First, check the formulary to find out which medications are covered. For the medications that are covered, there may be certain requirements that need to be met first, such as trying standard generic medications, or switching to a different class of medication. If you have tried these approaches and have not met your health goals, then advanced therapies become an option. This is known as step therapy.

Prior authorizations may be required as well. Your provider and insurance company discuss the history of treatment and clinical need for the medication in question. Once approved by the insurance company, the medication should be covered for a specific amount of time, typically one year. The process would be repeated in the event you require long-term therapy after the initial authorization has expired. Utilizing generic medications, progressing through step therapy, and obtaining prior authorizations have become mainstream.

Knowing in advance if a medication is on the formulary, what tier it falls under, and any additional requirements will help you have a successful trip to the pharmacy.

What options are available for high copays?

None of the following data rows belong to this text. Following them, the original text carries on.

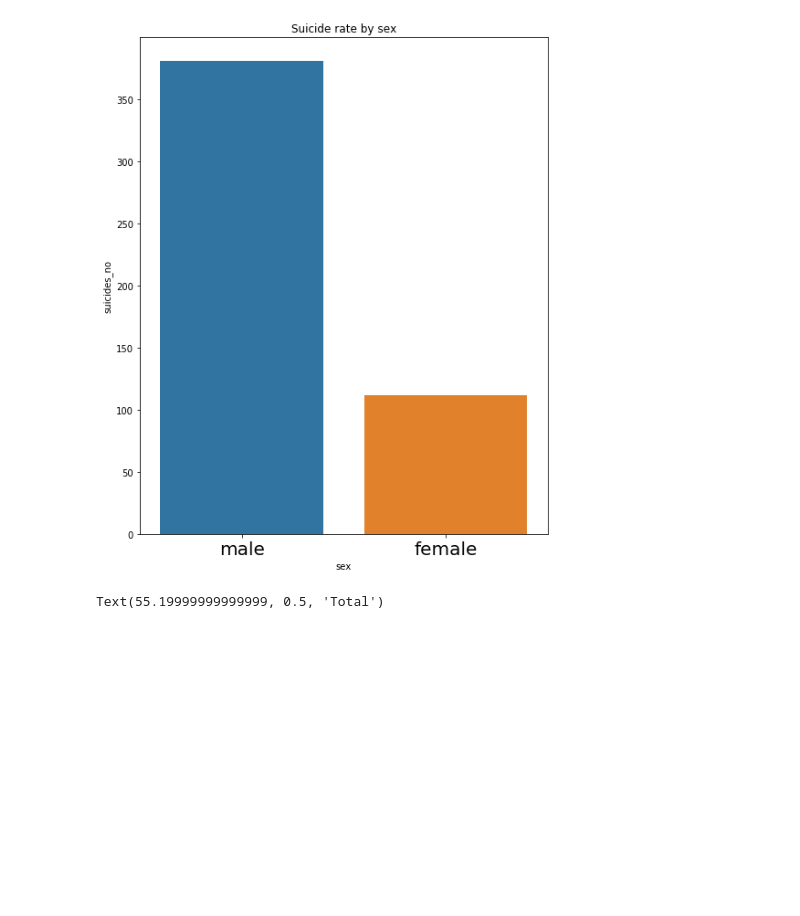
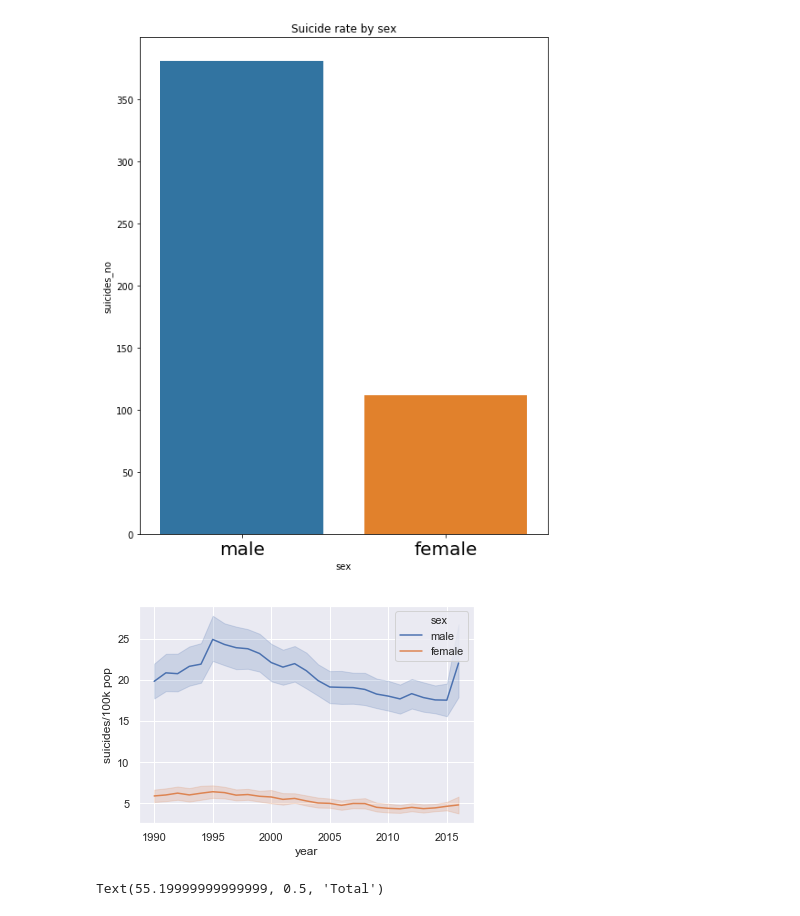
Before and after one commit to ndanni/Suicide_analysis, a Jupyter notebook: project/ndane_capstone_project.ipynb, the cells around one changed output. Saved outputs shown, nothing was run; the diff lists cells and outputs as text; code cells hidden in the pictures; blank space fills up the shorter version.

```diff
--- a/project/ndane_capstone_project.ipynb
+++ b/project/ndane_capstone_project.ipynb
@@ -354,6 +363,10 @@ visual.set_ylabel('Suicide rate', {'fontsize': 50})
 # %% [output]
 Text(55.19999999999999, 0.5, 'Suicide rate')
 [figure]
+# %%
+visual5 = sns.lineplot(x= 'year',y= 'suicides/100k pop', hue = 'sex', data = suicide_rates)
+# %% [output]
+[figure, added]
 # %%
 #to view suicde rate by age and sex
 plt.figure(figsize=(20,10))
```
Also changed, not shown: parts of 8 cells of this notebook, 1 other file.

Before filling your medication, know what your copay is going to be by checking what tier it falls under. Typically, high copay medications are brand-name with no alternative generic.

Next, investigate if copay cards are available. Manufacturer copay cards, copay coupons, or copay assistance programs help offset the price of medications to help you save on out-of-pocket costs. This is as simple as Googling “copay card” for whatever medication you’re looking for. You will be required to complete an application that includes your insurance information, so have your card handy. Once approved, print your copay coupon and present it to your pharmacy.

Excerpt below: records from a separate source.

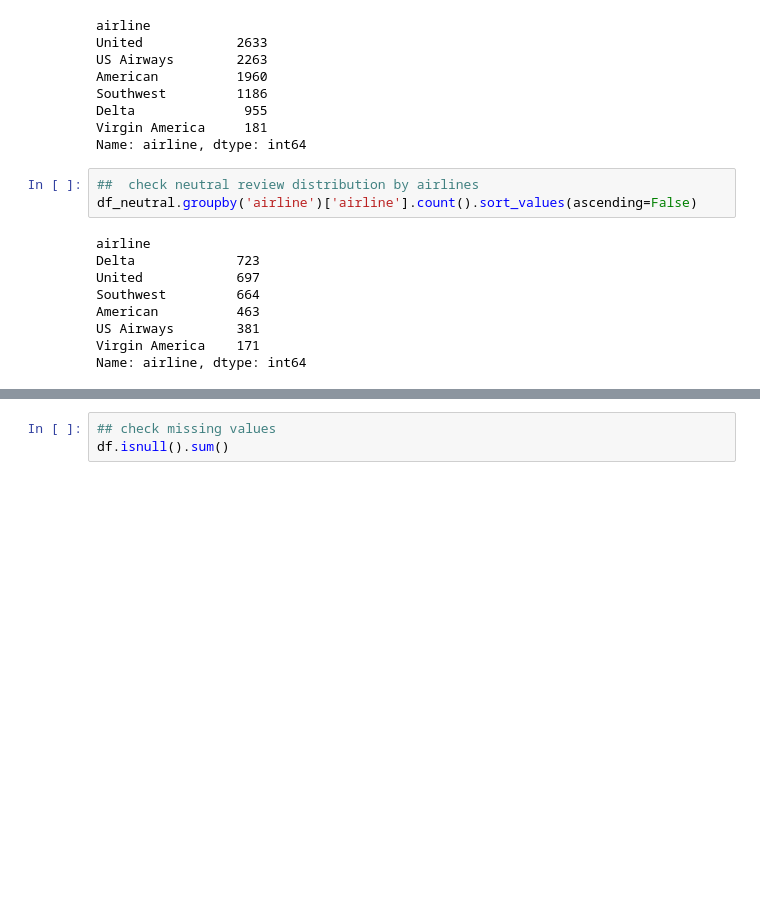
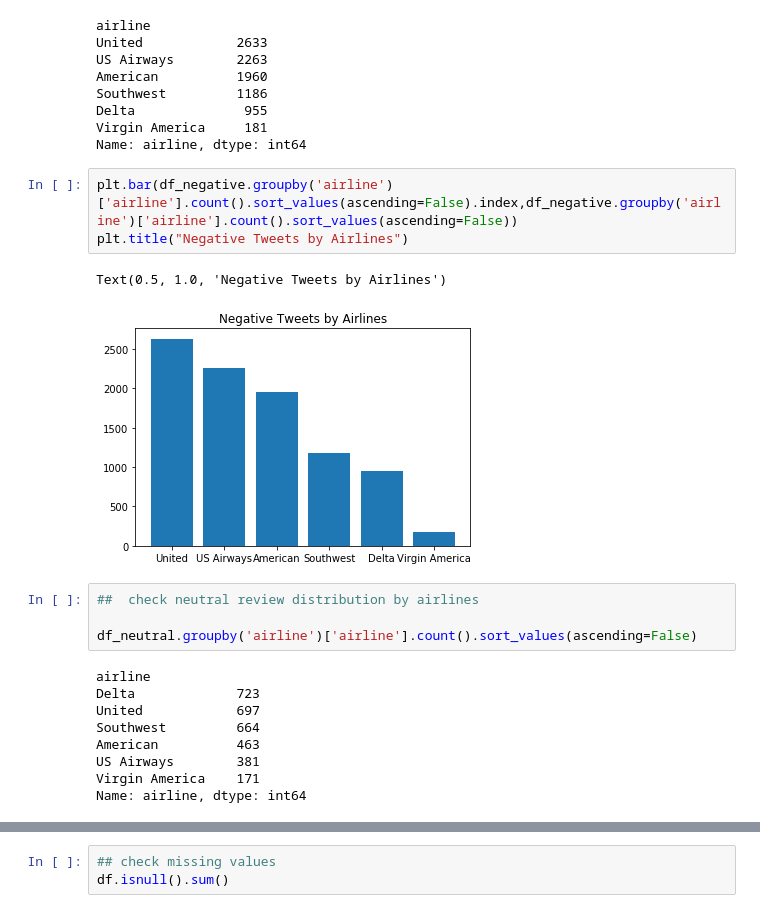
Before and after one commit to stevesong1121/Springboard-Course-Capstone-Project-2, a Jupyter notebook: Capstone Project 2 .ipynb, the cells around one changed output, grey strips where cells are left out. Cells and saved outputs as stored; diff of their text form; blank space fills up the shorter version.

```diff
--- a/Capstone Project 2 .ipynb
+++ b/Capstone Project 2 .ipynb
@@ -120,8 +173,15 @@ Southwest         1186
 Delta              955
 Virgin America     181
 Name: airline, dtype: int64
+# %%
+plt.bar(df_negative.groupby('airline')['airline'].count().sort_values(ascending=False).index,df_negative.groupby('airline')['airline'].count().sort_values(ascending=False))
+plt.title("Negative Tweets by Airlines")
+# %% [output]
+Text(0.5, 1.0, 'Negative Tweets by Airlines')
+[figure, added]
 # %%
 ##  check neutral review distribution by airlines
+
 df_neutral.groupby('airline')['airline'].count().sort_values(ascending=False)
 # %% [output]
 airline
```
Also changed, not shown: parts of 87 cells of this notebook.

If you are caught off guard at the pharmacy counter, this process can be done in a matter of minutes, even on your smart phone. Be sure to understand the terms and conditions. Copay cards do expire and have maximum limits.

What if the medication is not covered but your provider feels this is the best option for therapy?

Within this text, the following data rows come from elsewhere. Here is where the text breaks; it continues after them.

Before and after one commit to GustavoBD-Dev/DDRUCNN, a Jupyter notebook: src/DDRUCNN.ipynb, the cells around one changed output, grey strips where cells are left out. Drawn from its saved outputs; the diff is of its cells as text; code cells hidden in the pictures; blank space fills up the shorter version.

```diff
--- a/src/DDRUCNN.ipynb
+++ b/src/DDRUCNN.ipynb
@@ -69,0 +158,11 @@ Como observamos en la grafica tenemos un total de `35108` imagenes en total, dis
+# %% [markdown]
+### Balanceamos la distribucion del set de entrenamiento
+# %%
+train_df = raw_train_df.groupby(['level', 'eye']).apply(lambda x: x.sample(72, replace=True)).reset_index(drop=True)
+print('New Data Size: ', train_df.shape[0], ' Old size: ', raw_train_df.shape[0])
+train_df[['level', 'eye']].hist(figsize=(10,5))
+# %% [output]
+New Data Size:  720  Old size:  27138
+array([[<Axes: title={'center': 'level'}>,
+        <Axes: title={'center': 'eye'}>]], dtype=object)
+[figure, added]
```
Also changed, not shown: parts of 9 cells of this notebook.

Go to the manufacturer. Pharmaceutical companies have programs available for many widely prescribed brand-name and specialty medications. This type of program is different from a copay assistance card.

An application for a full assistance program requires your personal, financial, and insurance information. Your provider is also required to complete a section of the application. Once everything is in order, the manufacturer’s review will determine your eligibility. If you are approved, you will receive your medication for free for one year.

Assistance applications may be found on the manufacturers’ websites or by asking your doctor’s office. Many specific disease clinics typically have applications on hand. Remember, this is different from the copay assistance.

Preparation is key when approaching medical and pharmacy benefits. Seek proper education and resources available through your insurance carrier, look for coupons, and ask questions. You want the best possible outcome for your health. Don’t settle for less.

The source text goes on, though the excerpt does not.